Internal Revenue Service by saturnism is licensed under CC BY-SA 2.0

Last week, the National Taxpayer Advocate (NTA) at the Internal Revenue Service (IRS) found that the $80 billion in additional funding for the IRS passed last year by Congressional Democrats disproportionately allocated funding for increased enforcement and audits and recommended these funds be reallocated elsewhere. 

“The additional funding provided by the IRA is disproportionately allocated for enforcement activities and should be reallocated to achieve a better balance with taxpayer service needs and IT modernization,” a recent publication from NTA concluded.  

The National Taxpayer Advocate is the head of the Taxpayer Advocate Service (TAS), the internal watchdog within the IRS meant to advocate on behalf of the average taxpayer and ensure that every taxpayer is treated fairly and knows and understands their rights. 

The poorly named Inflation Reduction Act (IRA) added $80 billion in new funding for the IRS on top of its $13.6 billion topline budget. Of the additional funding, more than half (about $45.6 billion) is set to go towards tax enforcement and audits, while a mere $3.2 billion was allocated for Taxpayer Services and $4.8 billion was allocated for modernizing IRS technology. Congressional Republicans have rightfully pointed out the misguided focus on increasing enforcement rather than focusing on taxpayer services

The National Taxpayer Advocate specifically noted examples of the IRS’s poor service such as tens of millions of taxpayers experiencing delays in getting their returns processed and receiving their refunds, millions of taxpayers waiting an average of more than six months for the IRS to process or address their correspondence, and the inability for Americans to reach IRS employees via the phone (IRS employees answered just 11 percent of taxpayer telephone calls in 2021 and 13 percent in 2022). 

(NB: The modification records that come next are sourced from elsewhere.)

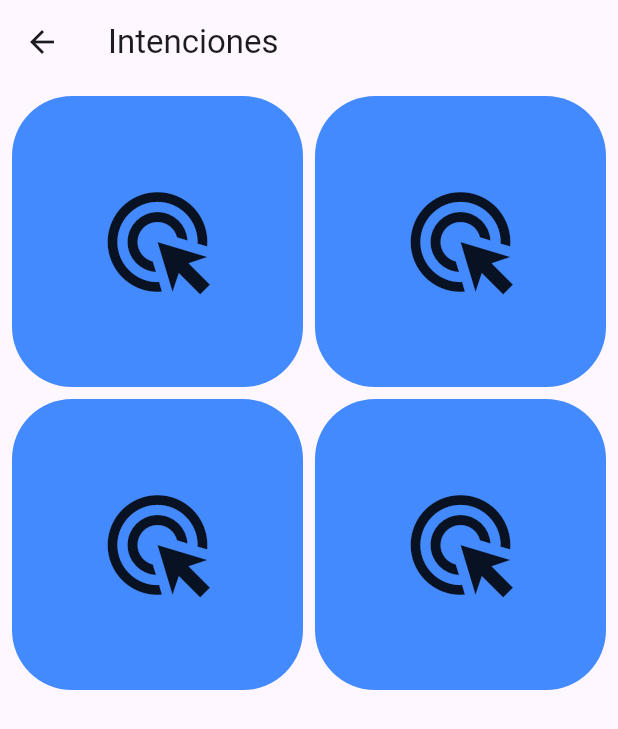
After one commit to Ematsu175/TAP2024_flutter, a Flutter app: the HomeScreen screen opened by its route, in the side drawer, after a tap on "Intenciones", on a phone screen of 412 x 824 dp. The commit adds this screen. Shown: the top 729 px of the screen. Run offline on Flutter 3.47's test engine with Material 3 defaults, Android fonts, the light colour scheme and no system bars; our stand-ins replace lottie; missing offline and left inert: day_night_switcher, splash_view; network calls fail.

Commit message:
intenciones_screen

```diff
--- a/lib/main.dart
+++ b/lib/main.dart
@@ -1,5 +1,6 @@
 import 'package:flutter/material.dart';
 import 'package:tap_2024/screens/home_screen.dart';
+import 'package:tap_2024/screens/intenciones_screen.dart';
 import 'package:tap_2024/screens/login_screen_2.dart';
 import 'package:tap_2024/screens/splash_screen.dart';
 import 'package:tap_2024/settings/theme_settings.dart';
@@ -19,11 +20,12 @@ class MyApp extends StatelessWidget {
           debugShowCheckedModeBanner: false,
           home: SplashScreen(),
           theme: value
-          ? ThemeSettings.lightTheme(context)
-          : ThemeSettings.darkTheme(context),
+          ? ThemeSettings.darkTheme(context)
+          : ThemeSettings.lightTheme(context),
           routes: {
             "/home" :(context) => HomeScreen(),
             "/login2" : (context) => LoginScreen2(),
+            "/intent" : (context) => IntencionesScreen(),
           },
         );
       }
--- a/lib/screens/home_screen.dart
+++ b/lib/screens/home_screen.dart
@@ -40,6 +40,14 @@ class HomeScreen extends StatelessWidget {
               trailing: Icon(Icons.chevron_right),
               onTap: () => Navigator.pushNamed(context, "/login2"),
             ),
+            ListTile(
+              title: Text('Intenciones'),
+              subtitle: Text('Acciones implicitas'),
+              tileColor: Colors.grey,
+              leading: Icon(Icons.abc),
+              trailing: Icon(Icons.chevron_right),
+              onTap: () => Navigator.pushNamed(context, "/intent"),
+            ),
             DayNightSwitcher(
               isDarkModeEnabled: ValueListener.isDark.value,
               onStateChanged: (isDarkModeEnabled){
--- /dev/null
+++ b/lib/screens/intenciones_screen.dart
@@ -0,0 +1,42 @@
+import 'package:flutter/material.dart';
+
+class IntencionesScreen extends StatelessWidget {
+  const IntencionesScreen({super.key});
+
+  @override
+  Widget build(BuildContext context) {
+    return Scaffold(
+      appBar: AppBar(title: Text('Intenciones'),),
+      body: GridView(
+        padding: EdgeInsets.all(8),
+        gridDelegate: const SliverGridDelegateWithFixedCrossAxisCount(
+          crossAxisCount: 2,
+          crossAxisSpacing: 8,
+          mainAxisSpacing: 8
+          ),
+        children: [
+          intentCard(),
+          intentCard(),
+          intentCard(),
+          intentCard(),
+        ],
+      ),
+    );
+  }
+
+  Widget intentCard(){
+    return Container(
+      height: 130,
+      decoration: BoxDecoration(
+        borderRadius: BorderRadius.circular(40),
+        color: Colors.blueAccent
+      ),
+      child: const Column(
+        mainAxisAlignment: MainAxisAlignment.center,
+        children: [
+          Icon(Icons.ads_click, size: 80,),
+        ],
+      ),
+    );
+  }
+}
```
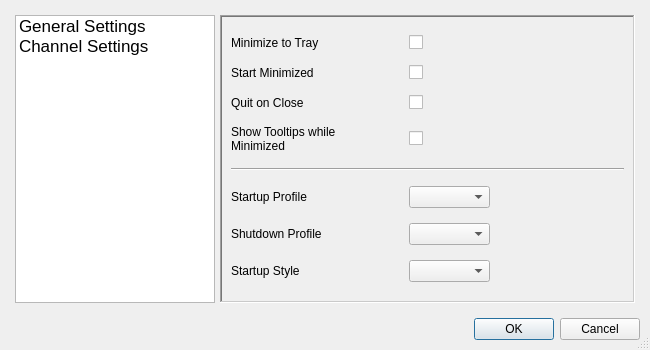
Shub77/phoebetria-code, file gui_preferences.ui: the form before one commit.
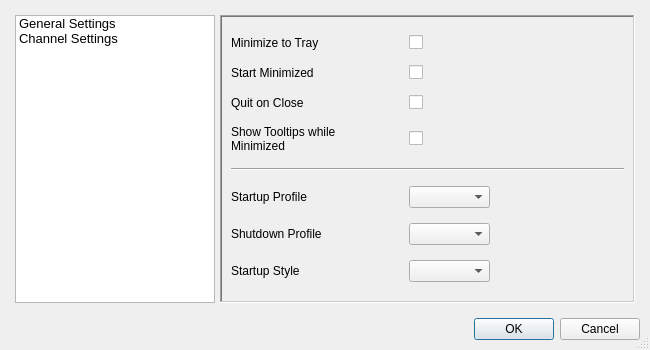
The form after the commit. Icons and pictures are not drawn.

Commit message: Altered preferences formatting some more.

Diff of the .ui file:
```diff
--- a/gui_preferences.ui
+++ b/gui_preferences.ui
@@ -78,7 +78,7 @@
        </property>
        <property name="font">
         <font>
-         <pointsize>13</pointsize>
+         <pointsize>10</pointsize>
         </font>
        </property>
        <property name="iconSize">
@@ -87,6 +87,9 @@
          <height>35</height>
         </size>
        </property>
+       <property name="spacing">
+        <number>10</number>
+       </property>
        <item>
         <property name="text">
          <string>General Settings</string>
```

NTA also addressed the magnitude of the IRS’s technology deficiencies. These deficiencies include the use of about 60 different case management systems that are not synchronized, the lack of a modernized filing system, and the lack of scanning technology for filing returns which requires IRS employees to input the information for each return manually.